Over the years, I’ve copped some flak for my mindset. It’s amusing to recall that when I was a kid, one of my younger sisters was angry at the time because I was the last male in our family and my not having kids would mean the end of our name. In senior high school a friend very seriously called me selfish, and in my early twenties when I told a female workmate that I didn’t want kids, she half-playfully slapped me and scolded me.
Still, for a long time it was interesting to note that many people I encountered had the notion that parenthood was a given – something that everyone did eventually.
The most I have ever felt bugged about this matter was back in the early 2000s when popular Australian columnist Sally Loane wrote a pair of newspaper articles that smugly criticised people who were child-free by choice. It was one of the few times in my life that I was compelled to write a letter to a newspaper (I don’t think it was published, though).
Ever since mid-2007 when my depression was diagnosed, I’ve felt extra relief that I’ve never had children because I hate to think what having the black dog as a parent could have done to me and a family.
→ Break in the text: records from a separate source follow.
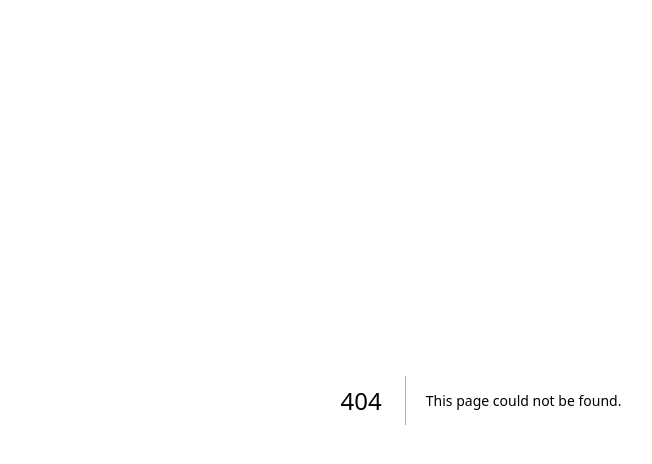
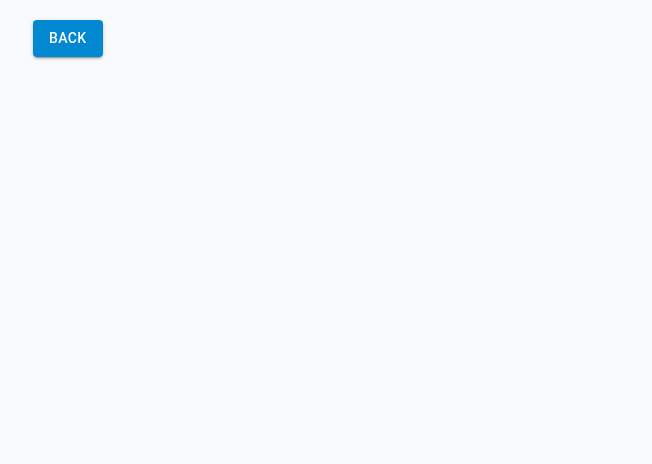
Before and after one commit to ramonfrombr/go-nextjs-postgres-docker, a Next.js app in the folder frontend/: page /tasks/create in a window 1280 px wide. Before the commit this address had no page. Shown: the top 464 px of the page, without its empty margins (159-811 px from the left). Built offline with nearby package versions, Linux system fonts and the light colour scheme.

Commit message:
Created create task page

```diff
--- /dev/null
+++ b/frontend/app/tasks/_components/button-back-to-tasks.tsx
@@ -0,0 +1,17 @@
+import { Button } from "@mui/material";
+import Link from "next/link";
+import React from "react";
+
+const ButtonBackToTasks = () => {
+  return (
+    <div className="mb-5">
+      <Link href="/tasks">
+        <Button color="info" variant="contained">
+          Back
+        </Button>
+      </Link>
+    </div>
+  );
+};
+
+export default ButtonBackToTasks;
--- /dev/null
+++ b/frontend/app/tasks/create/page.tsx
@@ -0,0 +1,12 @@
+import React from "react";
+import ButtonBackToTasks from "../_components/button-back-to-tasks";
+
+const TaskCreatePage = () => {
+  return (
+    <div>
+      <ButtonBackToTasks />
+    </div>
+  );
+};
+
+export default TaskCreatePage;
--- /dev/null
+++ b/frontend/app/tasks/layout.tsx
@@ -0,0 +1,13 @@
+import React from "react";
+
+export const revalidate = 0;
+
+const TaskLayout = ({ children }: { children: React.ReactNode }) => {
+  return (
+    <div className="p-2 md:py-5 sm:px-[5%] md:px-[10%] lg:px-[15%] bg-gray-50 min-h-screen">
+      {children}
+    </div>
+  );
+};
+
+export default TaskLayout;
--- /dev/null
+++ b/frontend/app/tasks/page.tsx
@@ -0,0 +1,17 @@
+import { Button } from "@mui/material";
+import Link from "next/link";
+import React from "react";
+
+const TasksPage = () => {
+  return (
+    <div>
+      <div className="mb-5">
+        <Link href="/tasks/create">
+          <Button variant="contained">Create</Button>
+        </Link>
+      </div>
+    </div>
+  );
+};
+
+export default TasksPage;
```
True, in an alternate child-filled reality I may have been compelled to seek diagnosis and treatment earlier, and become a better person much sooner – but as I’ve finally come to learn during the past few years, dwelling too much on the past only wastes time.
My siblings and some friends have children whom I genuinely adore and like, but ‘Uncle’ is what I am happy to remain and always will be.
Until next time, stay well and take care 🙂